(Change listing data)
● ● ● ●

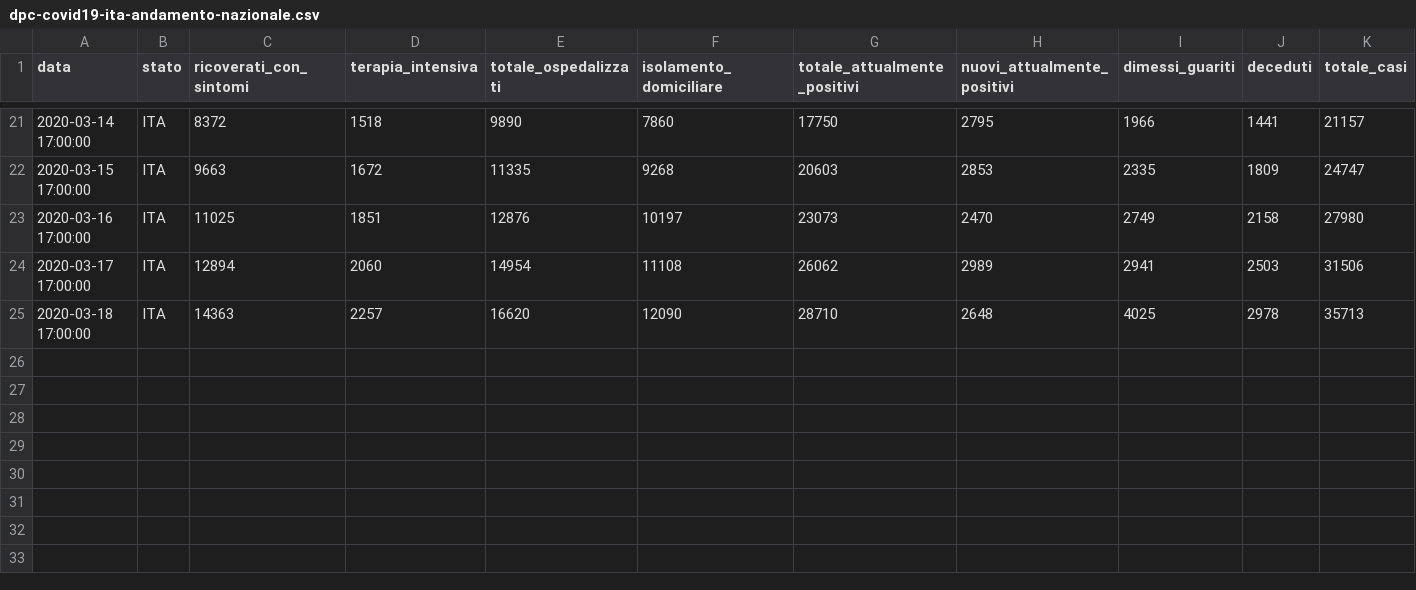
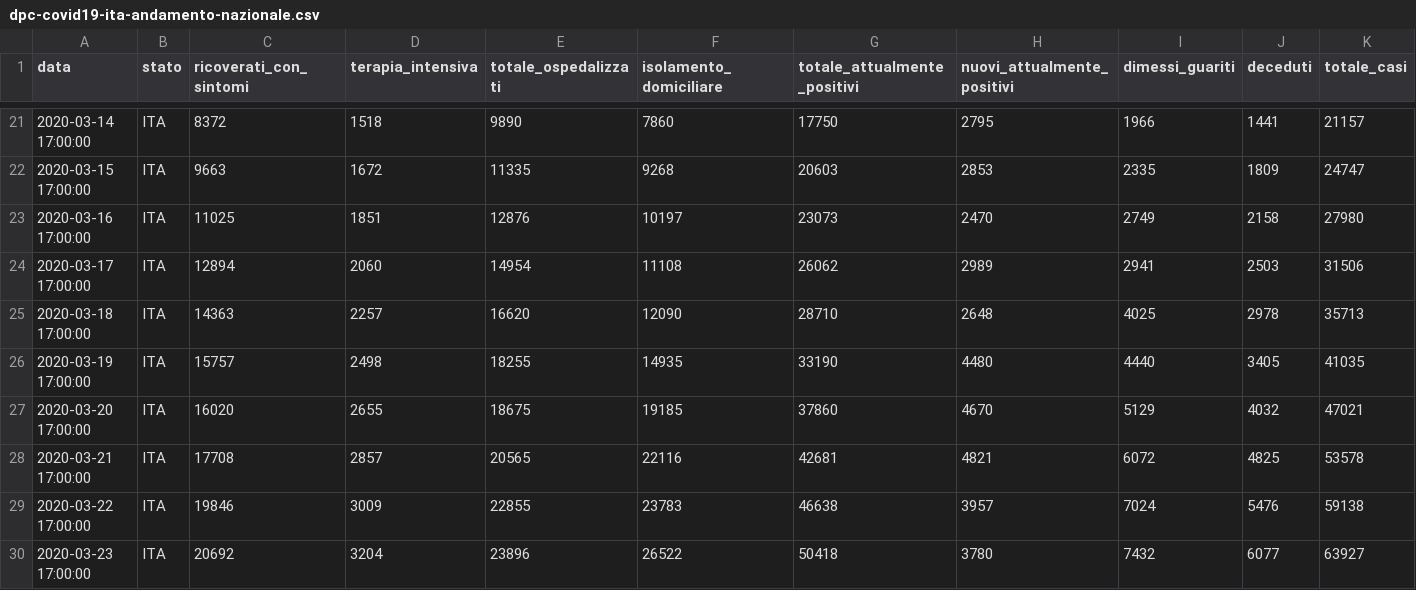
Before and after one commit to astrophys/covid19, a CSV file: data/dpc-covid19-ita-andamento-nazionale.csv, drawn as a sheet; only a part is shown, gaps mark what is left out; rows hold the shown columns only; the diff names each change by its address in the sheet, - before the commit and + after, or states it on an @@ line.

Commit message:
dpc-covid19-ita-andamento-nazionale.csv: 1. Updated dpc-covid19-ita-andamento-nazionale.csv
plot_italy_data.py :
1. Added slicing index to fit only sections of the plot

```diff
--- a/data/dpc-covid19-ita-andamento-nazionale.csv
+++ b/data/dpc-covid19-ita-andamento-nazionale.csv
+row 26: 2020-03-19 17:00:00 | ITA | 15757 | 2498 | 18255 | 14935 | 33190 | 4480 | 4440 | 3405 | 41035
+row 27: 2020-03-20 17:00:00 | ITA | 16020 | 2655 | 18675 | 19185 | 37860 | 4670 | 5129 | 4032 | 47021
+row 28: 2020-03-21 17:00:00 | ITA | 17708 | 2857 | 20565 | 22116 | 42681 | 4821 | 6072 | 4825 | 53578
+row 29: 2020-03-22 17:00:00 | ITA | 19846 | 3009 | 22855 | 23783 | 46638 | 3957 | 7024 | 5476 | 59138
+row 30: 2020-03-23 17:00:00 | ITA | 20692 | 3204 | 23896 | 26522 | 50418 | 3780 | 7432 | 6077 | 63927
```
Also changed, not shown: 1 other file.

● ● ● ●

[What this task involves]
Omit the pictures, then give all the lines above again exactly.

[Output]
Before and after one commit to astrophys/covid19, a CSV file: data/dpc-covid19-ita-andamento-nazionale.csv, drawn as a sheet; only a part is shown, gaps mark what is left out; rows hold the shown columns only; the diff names each change by its address in the sheet, - before the commit and + after, or states it on an @@ line.

Commit message:
dpc-covid19-ita-andamento-nazionale.csv: 1. Updated dpc-covid19-ita-andamento-nazionale.csv
plot_italy_data.py :
1. Added slicing index to fit only sections of the plot

```diff
--- a/data/dpc-covid19-ita-andamento-nazionale.csv
+++ b/data/dpc-covid19-ita-andamento-nazionale.csv
+row 26: 2020-03-19 17:00:00 | ITA | 15757 | 2498 | 18255 | 14935 | 33190 | 4480 | 4440 | 3405 | 41035
+row 27: 2020-03-20 17:00:00 | ITA | 16020 | 2655 | 18675 | 19185 | 37860 | 4670 | 5129 | 4032 | 47021
+row 28: 2020-03-21 17:00:00 | ITA | 17708 | 2857 | 20565 | 22116 | 42681 | 4821 | 6072 | 4825 | 53578
+row 29: 2020-03-22 17:00:00 | ITA | 19846 | 3009 | 22855 | 23783 | 46638 | 3957 | 7024 | 5476 | 59138
+row 30: 2020-03-23 17:00:00 | ITA | 20692 | 3204 | 23896 | 26522 | 50418 | 3780 | 7432 | 6077 | 63927
```
Also changed, not shown: 1 other file.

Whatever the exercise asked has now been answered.